Special | A | B | C | D | E | F | G | H | I | J | K | L | M | N | O | P | Q | R | S | T | U | V | W | X | Y | Z | ALL
A term used for those with profound difficulties in most areas who display an exceptional talent in one area such as art or music.
This is a condition, seen especially in children, in which a person does not speak or communicate effectively in situations where they do not feel comfortable, secure and relaxed. For instance, a child may not speak – or indeed attempt any communication – at school, yet do so at home with their close family. In many cases, selective mutism can be attributed to extreme social anxiety. When it occurs with autism, it may be part of a more fundamental communication problem.

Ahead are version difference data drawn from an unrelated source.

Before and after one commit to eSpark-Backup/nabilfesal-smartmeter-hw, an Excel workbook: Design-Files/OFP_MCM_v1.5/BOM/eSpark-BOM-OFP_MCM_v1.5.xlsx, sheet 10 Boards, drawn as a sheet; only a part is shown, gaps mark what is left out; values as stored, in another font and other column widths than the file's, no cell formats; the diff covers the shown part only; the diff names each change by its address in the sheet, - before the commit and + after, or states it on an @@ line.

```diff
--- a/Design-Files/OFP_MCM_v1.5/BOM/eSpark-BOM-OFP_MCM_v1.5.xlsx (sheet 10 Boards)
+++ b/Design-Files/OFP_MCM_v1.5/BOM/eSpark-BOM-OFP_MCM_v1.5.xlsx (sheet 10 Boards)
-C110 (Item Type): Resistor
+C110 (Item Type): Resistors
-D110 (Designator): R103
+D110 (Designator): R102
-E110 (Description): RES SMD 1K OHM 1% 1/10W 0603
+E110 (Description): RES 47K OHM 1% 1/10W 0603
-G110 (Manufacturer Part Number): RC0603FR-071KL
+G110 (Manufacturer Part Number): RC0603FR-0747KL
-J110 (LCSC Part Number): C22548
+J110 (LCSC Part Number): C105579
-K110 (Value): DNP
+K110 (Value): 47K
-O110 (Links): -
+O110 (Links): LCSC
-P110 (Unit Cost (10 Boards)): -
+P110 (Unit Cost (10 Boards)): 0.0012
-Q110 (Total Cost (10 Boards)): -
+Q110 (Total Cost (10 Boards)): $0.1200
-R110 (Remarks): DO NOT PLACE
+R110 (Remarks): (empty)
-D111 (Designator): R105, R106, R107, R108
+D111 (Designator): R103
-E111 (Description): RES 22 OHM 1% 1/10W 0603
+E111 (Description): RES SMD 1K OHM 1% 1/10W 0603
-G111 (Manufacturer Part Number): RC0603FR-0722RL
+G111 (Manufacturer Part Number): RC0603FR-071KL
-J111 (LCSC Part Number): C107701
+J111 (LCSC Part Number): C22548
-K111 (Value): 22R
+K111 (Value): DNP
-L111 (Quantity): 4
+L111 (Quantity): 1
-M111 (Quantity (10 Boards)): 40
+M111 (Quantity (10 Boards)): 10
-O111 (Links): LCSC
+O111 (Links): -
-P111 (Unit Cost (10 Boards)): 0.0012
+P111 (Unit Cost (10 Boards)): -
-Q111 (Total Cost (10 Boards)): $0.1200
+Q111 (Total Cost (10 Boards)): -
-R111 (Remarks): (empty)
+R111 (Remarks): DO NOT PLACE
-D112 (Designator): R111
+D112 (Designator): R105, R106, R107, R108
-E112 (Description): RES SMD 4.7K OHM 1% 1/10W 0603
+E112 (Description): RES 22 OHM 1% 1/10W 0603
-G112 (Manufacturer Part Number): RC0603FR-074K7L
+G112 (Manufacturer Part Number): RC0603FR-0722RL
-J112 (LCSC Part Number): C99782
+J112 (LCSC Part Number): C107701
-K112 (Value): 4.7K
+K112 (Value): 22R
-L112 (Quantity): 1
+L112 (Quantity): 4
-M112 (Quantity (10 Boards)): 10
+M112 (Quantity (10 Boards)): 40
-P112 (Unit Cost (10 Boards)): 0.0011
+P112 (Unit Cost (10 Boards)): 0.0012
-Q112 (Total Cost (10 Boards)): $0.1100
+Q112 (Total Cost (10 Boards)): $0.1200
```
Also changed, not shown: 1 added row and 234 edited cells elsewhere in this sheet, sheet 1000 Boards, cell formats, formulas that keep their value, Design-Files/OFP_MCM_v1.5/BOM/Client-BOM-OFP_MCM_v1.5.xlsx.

A person’s capacity to reflect on their own thoughts, feelings and traits.
Broadly defined as a
state in which individuals are exposed to so many sensory stimuli, or to
stimuli at such high intensities, that they become unable to deal with them.
For instance, they may become very stressed and/or become unresponsive to
sensory input. In autism, hypersensitivity to sensory stimuli means
that a person may experience overload even for moderate levels of stimulation
that would not be disagreeable for a person without autism.
A neurotransmitter involved in complex brain processes, including the regulation of mood, emotions, aggression, sleep and body temperature.
evaluation of an intervention which precedes a full-scale controlled trial.
Small-scale evaluations involve testing the intervention with a small number of
individuals and usually include observations before, during and after it has